> [EXERCISE]: Where an image appears, leave it out; otherwise repeat the data exactly.

Entries taken from a collection
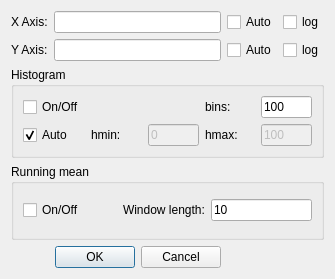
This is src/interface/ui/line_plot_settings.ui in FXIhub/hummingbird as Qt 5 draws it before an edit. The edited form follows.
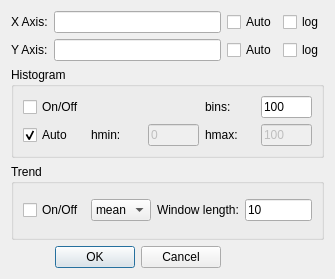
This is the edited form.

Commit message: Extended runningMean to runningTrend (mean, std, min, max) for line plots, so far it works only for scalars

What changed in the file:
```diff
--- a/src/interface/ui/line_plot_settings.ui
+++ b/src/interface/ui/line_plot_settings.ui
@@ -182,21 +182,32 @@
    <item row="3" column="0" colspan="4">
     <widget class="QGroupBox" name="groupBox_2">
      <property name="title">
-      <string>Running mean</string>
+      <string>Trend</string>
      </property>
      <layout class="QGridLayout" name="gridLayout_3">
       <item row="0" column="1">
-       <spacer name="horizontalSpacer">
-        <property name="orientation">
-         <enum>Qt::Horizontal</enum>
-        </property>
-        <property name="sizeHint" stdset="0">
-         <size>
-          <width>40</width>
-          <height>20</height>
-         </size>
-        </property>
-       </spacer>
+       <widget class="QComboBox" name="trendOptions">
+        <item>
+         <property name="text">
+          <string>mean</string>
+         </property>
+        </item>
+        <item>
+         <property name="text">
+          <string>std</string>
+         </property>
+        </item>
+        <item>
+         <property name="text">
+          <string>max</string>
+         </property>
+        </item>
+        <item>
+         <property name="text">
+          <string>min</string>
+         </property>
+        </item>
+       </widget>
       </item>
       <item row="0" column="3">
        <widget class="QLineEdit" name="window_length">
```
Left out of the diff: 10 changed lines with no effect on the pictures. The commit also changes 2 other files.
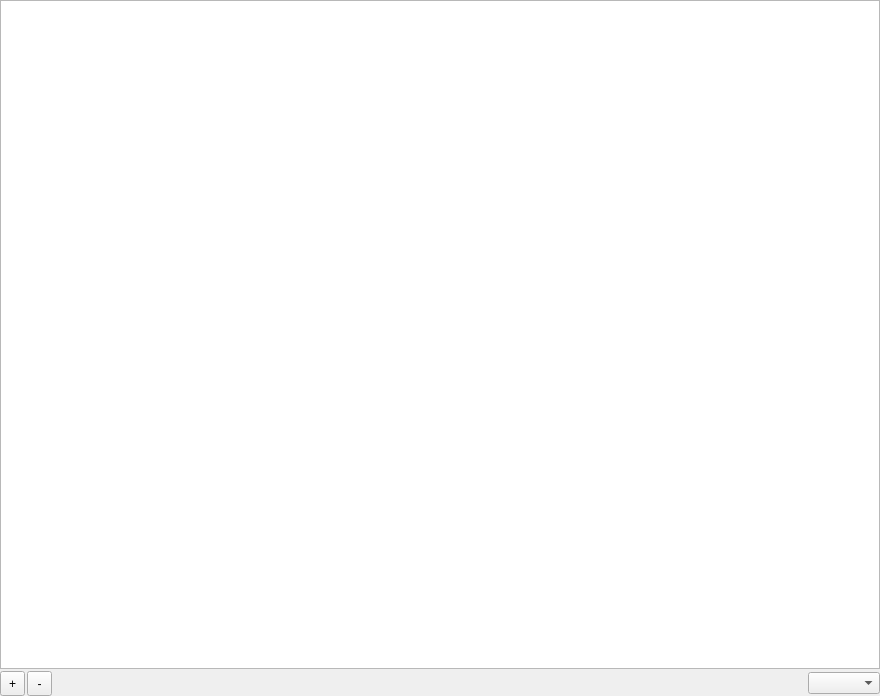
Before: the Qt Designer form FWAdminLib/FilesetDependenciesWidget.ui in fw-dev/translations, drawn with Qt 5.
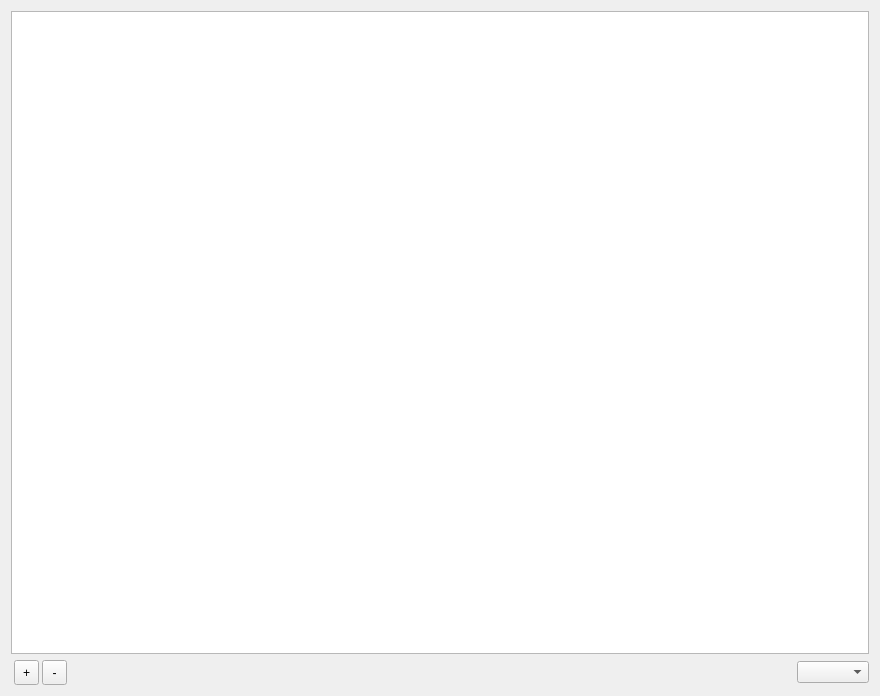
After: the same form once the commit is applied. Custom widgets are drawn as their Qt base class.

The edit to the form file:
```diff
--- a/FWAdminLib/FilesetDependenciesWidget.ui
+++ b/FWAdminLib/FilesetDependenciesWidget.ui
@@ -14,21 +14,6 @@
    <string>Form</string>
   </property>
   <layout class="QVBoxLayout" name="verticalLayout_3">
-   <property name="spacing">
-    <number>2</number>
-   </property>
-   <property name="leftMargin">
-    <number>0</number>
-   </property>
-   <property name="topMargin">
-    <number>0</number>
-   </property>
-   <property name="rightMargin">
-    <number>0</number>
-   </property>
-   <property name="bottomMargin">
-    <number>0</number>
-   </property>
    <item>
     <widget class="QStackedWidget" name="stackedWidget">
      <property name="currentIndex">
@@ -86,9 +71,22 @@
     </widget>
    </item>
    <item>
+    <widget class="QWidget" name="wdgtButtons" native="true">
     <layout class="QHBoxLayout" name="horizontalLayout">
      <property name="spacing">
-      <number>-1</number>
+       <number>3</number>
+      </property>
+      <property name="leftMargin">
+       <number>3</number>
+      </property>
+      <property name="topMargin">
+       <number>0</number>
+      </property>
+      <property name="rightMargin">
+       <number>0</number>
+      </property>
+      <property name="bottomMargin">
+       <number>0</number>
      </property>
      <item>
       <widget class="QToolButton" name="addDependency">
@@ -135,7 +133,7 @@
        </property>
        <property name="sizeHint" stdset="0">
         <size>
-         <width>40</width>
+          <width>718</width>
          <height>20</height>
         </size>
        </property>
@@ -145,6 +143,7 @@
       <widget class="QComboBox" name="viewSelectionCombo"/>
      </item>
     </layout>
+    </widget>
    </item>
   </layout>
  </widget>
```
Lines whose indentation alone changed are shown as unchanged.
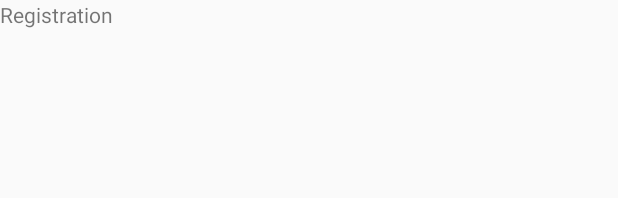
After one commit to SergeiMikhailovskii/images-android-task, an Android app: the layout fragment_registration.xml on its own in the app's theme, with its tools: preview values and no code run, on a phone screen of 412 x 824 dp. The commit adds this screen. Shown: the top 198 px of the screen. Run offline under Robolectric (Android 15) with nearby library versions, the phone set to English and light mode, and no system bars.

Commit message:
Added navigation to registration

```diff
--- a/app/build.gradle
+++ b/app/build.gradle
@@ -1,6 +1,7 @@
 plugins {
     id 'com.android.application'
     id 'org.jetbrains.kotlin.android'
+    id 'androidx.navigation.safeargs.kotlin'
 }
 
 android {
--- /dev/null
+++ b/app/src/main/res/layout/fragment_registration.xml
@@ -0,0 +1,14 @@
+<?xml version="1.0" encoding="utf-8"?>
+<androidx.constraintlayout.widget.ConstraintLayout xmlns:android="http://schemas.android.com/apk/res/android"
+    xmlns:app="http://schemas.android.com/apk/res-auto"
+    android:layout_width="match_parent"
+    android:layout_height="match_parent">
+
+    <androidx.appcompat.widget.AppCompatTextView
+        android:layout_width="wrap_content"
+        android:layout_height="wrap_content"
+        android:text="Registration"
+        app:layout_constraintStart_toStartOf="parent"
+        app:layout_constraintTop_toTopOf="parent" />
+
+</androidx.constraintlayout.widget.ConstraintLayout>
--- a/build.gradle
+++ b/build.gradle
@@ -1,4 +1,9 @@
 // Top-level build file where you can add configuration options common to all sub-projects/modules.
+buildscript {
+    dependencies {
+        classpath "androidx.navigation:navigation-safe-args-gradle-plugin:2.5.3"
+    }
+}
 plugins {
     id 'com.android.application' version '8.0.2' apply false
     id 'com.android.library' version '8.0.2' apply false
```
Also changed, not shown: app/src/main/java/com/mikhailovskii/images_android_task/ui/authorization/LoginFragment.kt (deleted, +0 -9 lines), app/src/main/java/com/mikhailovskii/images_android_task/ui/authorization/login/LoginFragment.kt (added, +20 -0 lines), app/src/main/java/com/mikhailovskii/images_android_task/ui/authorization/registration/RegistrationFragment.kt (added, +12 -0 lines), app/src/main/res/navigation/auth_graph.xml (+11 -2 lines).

> [EXPECTED ANSWER]:
This is src/interface/ui/line_plot_settings.ui in FXIhub/hummingbird as Qt 5 draws it before an edit. The edited form follows.
This is the edited form.

Commit message: Extended runningMean to runningTrend (mean, std, min, max) for line plots, so far it works only for scalars

What changed in the file:
```diff
--- a/src/interface/ui/line_plot_settings.ui
+++ b/src/interface/ui/line_plot_settings.ui
@@ -182,21 +182,32 @@
    <item row="3" column="0" colspan="4">
     <widget class="QGroupBox" name="groupBox_2">
      <property name="title">
-      <string>Running mean</string>
+      <string>Trend</string>
      </property>
      <layout class="QGridLayout" name="gridLayout_3">
       <item row="0" column="1">
-       <spacer name="horizontalSpacer">
-        <property name="orientation">
-         <enum>Qt::Horizontal</enum>
-        </property>
-        <property name="sizeHint" stdset="0">
-         <size>
-          <width>40</width>
-          <height>20</height>
-         </size>
-        </property>
-       </spacer>
+       <widget class="QComboBox" name="trendOptions">
+        <item>
+         <property name="text">
+          <string>mean</string>
+         </property>
+        </item>
+        <item>
+         <property name="text">
+          <string>std</string>
+         </property>
+        </item>
+        <item>
+         <property name="text">
+          <string>max</string>
+         </property>
+        </item>
+        <item>
+         <property name="text">
+          <string>min</string>
+         </property>
+        </item>
+       </widget>
       </item>
       <item row="0" column="3">
        <widget class="QLineEdit" name="window_length">
```
Left out of the diff: 10 changed lines with no effect on the pictures. The commit also changes 2 other files.
Before: the Qt Designer form FWAdminLib/FilesetDependenciesWidget.ui in fw-dev/translations, drawn with Qt 5.
After: the same form once the commit is applied. Custom widgets are drawn as their Qt base class.

The edit to the form file:
```diff
--- a/FWAdminLib/FilesetDependenciesWidget.ui
+++ b/FWAdminLib/FilesetDependenciesWidget.ui
@@ -14,21 +14,6 @@
    <string>Form</string>
   </property>
   <layout class="QVBoxLayout" name="verticalLayout_3">
-   <property name="spacing">
-    <number>2</number>
-   </property>
-   <property name="leftMargin">
-    <number>0</number>
-   </property>
-   <property name="topMargin">
-    <number>0</number>
-   </property>
-   <property name="rightMargin">
-    <number>0</number>
-   </property>
-   <property name="bottomMargin">
-    <number>0</number>
-   </property>
    <item>
     <widget class="QStackedWidget" name="stackedWidget">
      <property name="currentIndex">
@@ -86,9 +71,22 @@
     </widget>
    </item>
    <item>
+    <widget class="QWidget" name="wdgtButtons" native="true">
     <layout class="QHBoxLayout" name="horizontalLayout">
      <property name="spacing">
-      <number>-1</number>
+       <number>3</number>
+      </property>
+      <property name="leftMargin">
+       <number>3</number>
+      </property>
+      <property name="topMargin">
+       <number>0</number>
+      </property>
+      <property name="rightMargin">
+       <number>0</number>
+      </property>
+      <property name="bottomMargin">
+       <number>0</number>
      </property>
      <item>
       <widget class="QToolButton" name="addDependency">
@@ -135,7 +133,7 @@
        </property>
        <property name="sizeHint" stdset="0">
         <size>
-         <width>40</width>
+          <width>718</width>
          <height>20</height>
         </size>
        </property>
@@ -145,6 +143,7 @@
       <widget class="QComboBox" name="viewSelectionCombo"/>
      </item>
     </layout>
+    </widget>
    </item>
   </layout>
  </widget>
```
Lines whose indentation alone changed are shown as unchanged.
After one commit to SergeiMikhailovskii/images-android-task, an Android app: the layout fragment_registration.xml on its own in the app's theme, with its tools: preview values and no code run, on a phone screen of 412 x 824 dp. The commit adds this screen. Shown: the top 198 px of the screen. Run offline under Robolectric (Android 15) with nearby library versions, the phone set to English and light mode, and no system bars.

Commit message:
Added navigation to registration

```diff
--- a/app/build.gradle
+++ b/app/build.gradle
@@ -1,6 +1,7 @@
 plugins {
     id 'com.android.application'
     id 'org.jetbrains.kotlin.android'
+    id 'androidx.navigation.safeargs.kotlin'
 }
 
 android {
--- /dev/null
+++ b/app/src/main/res/layout/fragment_registration.xml
@@ -0,0 +1,14 @@
+<?xml version="1.0" encoding="utf-8"?>
+<androidx.constraintlayout.widget.ConstraintLayout xmlns:android="http://schemas.android.com/apk/res/android"
+    xmlns:app="http://schemas.android.com/apk/res-auto"
+    android:layout_width="match_parent"
+    android:layout_height="match_parent">
+
+    <androidx.appcompat.widget.AppCompatTextView
+        android:layout_width="wrap_content"
+        android:layout_height="wrap_content"
+        android:text="Registration"
+        app:layout_constraintStart_toStartOf="parent"
+        app:layout_constraintTop_toTopOf="parent" />
+
+</androidx.constraintlayout.widget.ConstraintLayout>
--- a/build.gradle
+++ b/build.gradle
@@ -1,4 +1,9 @@
 // Top-level build file where you can add configuration options common to all sub-projects/modules.
+buildscript {
+    dependencies {
+        classpath "androidx.navigation:navigation-safe-args-gradle-plugin:2.5.3"
+    }
+}
 plugins {
     id 'com.android.application' version '8.0.2' apply false
     id 'com.android.library' version '8.0.2' apply false
```
Also changed, not shown: app/src/main/java/com/mikhailovskii/images_android_task/ui/authorization/LoginFragment.kt (deleted, +0 -9 lines), app/src/main/java/com/mikhailovskii/images_android_task/ui/authorization/login/LoginFragment.kt (added, +20 -0 lines), app/src/main/java/com/mikhailovskii/images_android_task/ui/authorization/registration/RegistrationFragment.kt (added, +12 -0 lines), app/src/main/res/navigation/auth_graph.xml (+11 -2 lines).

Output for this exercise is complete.